__HOW TO COMPLETE THIS TASK__: Each record should reappear exactly in your answer, minus any picture.

━━ TASK DATA ━━

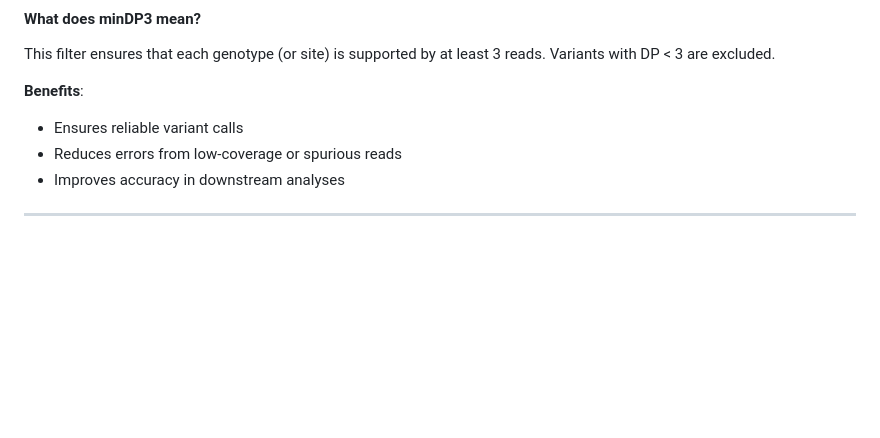
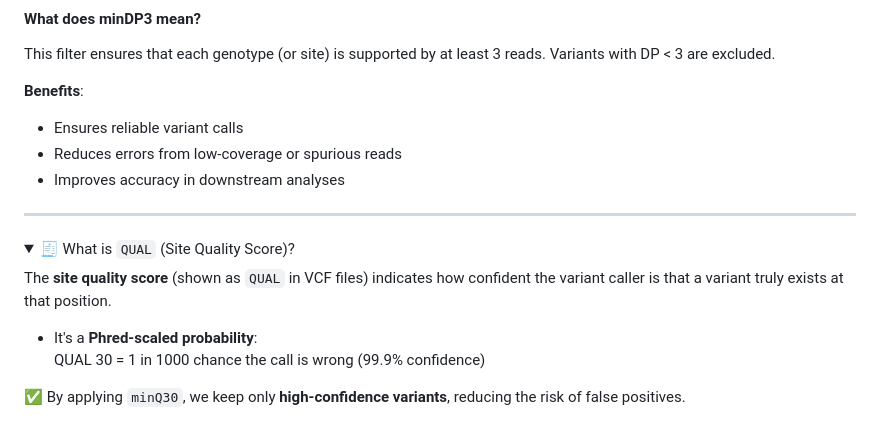
Before and after one commit to PoODL-CES/Genomics_learning_workshop, a Markdown page: variant_filter_description.md, the part around the change. Drawn GitHub-style; folded sections open; blank space fills up the shorter version.

```diff
--- a/variant_filter_description.md
+++ b/variant_filter_description.md
@@ -48,3 +48,15 @@ This filter ensures that each genotype (or site) is supported by at least 3 read
 * Improves accuracy in downstream analyses
 
  ---
+
+<details>
+<summary>🧾 What is <code>QUAL</code> (Site Quality Score)?</summary>
+
+The <strong>site quality score</strong> (shown as <code>QUAL</code> in VCF files) indicates how confident the variant caller is that a variant truly exists at that position.
+
+- It's a <strong>Phred-scaled probability</strong>:
+  QUAL 30 = 1 in 1000 chance the call is wrong (99.9% confidence)
+
+✅ By applying <code>minQ30</code>, we keep only **high-confidence variants**, reducing the risk of false positives.
+
+</details>
```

━━━

__OUTPUT BELOW__:
Before and after one commit to PoODL-CES/Genomics_learning_workshop, a Markdown page: variant_filter_description.md, the part around the change. Drawn GitHub-style; folded sections open; blank space fills up the shorter version.

```diff
--- a/variant_filter_description.md
+++ b/variant_filter_description.md
@@ -48,3 +48,15 @@ This filter ensures that each genotype (or site) is supported by at least 3 read
 * Improves accuracy in downstream analyses
 
  ---
+
+<details>
+<summary>🧾 What is <code>QUAL</code> (Site Quality Score)?</summary>
+
+The <strong>site quality score</strong> (shown as <code>QUAL</code> in VCF files) indicates how confident the variant caller is that a variant truly exists at that position.
+
+- It's a <strong>Phred-scaled probability</strong>:
+  QUAL 30 = 1 in 1000 chance the call is wrong (99.9% confidence)
+
+✅ By applying <code>minQ30</code>, we keep only **high-confidence variants**, reducing the risk of false positives.
+
+</details>
```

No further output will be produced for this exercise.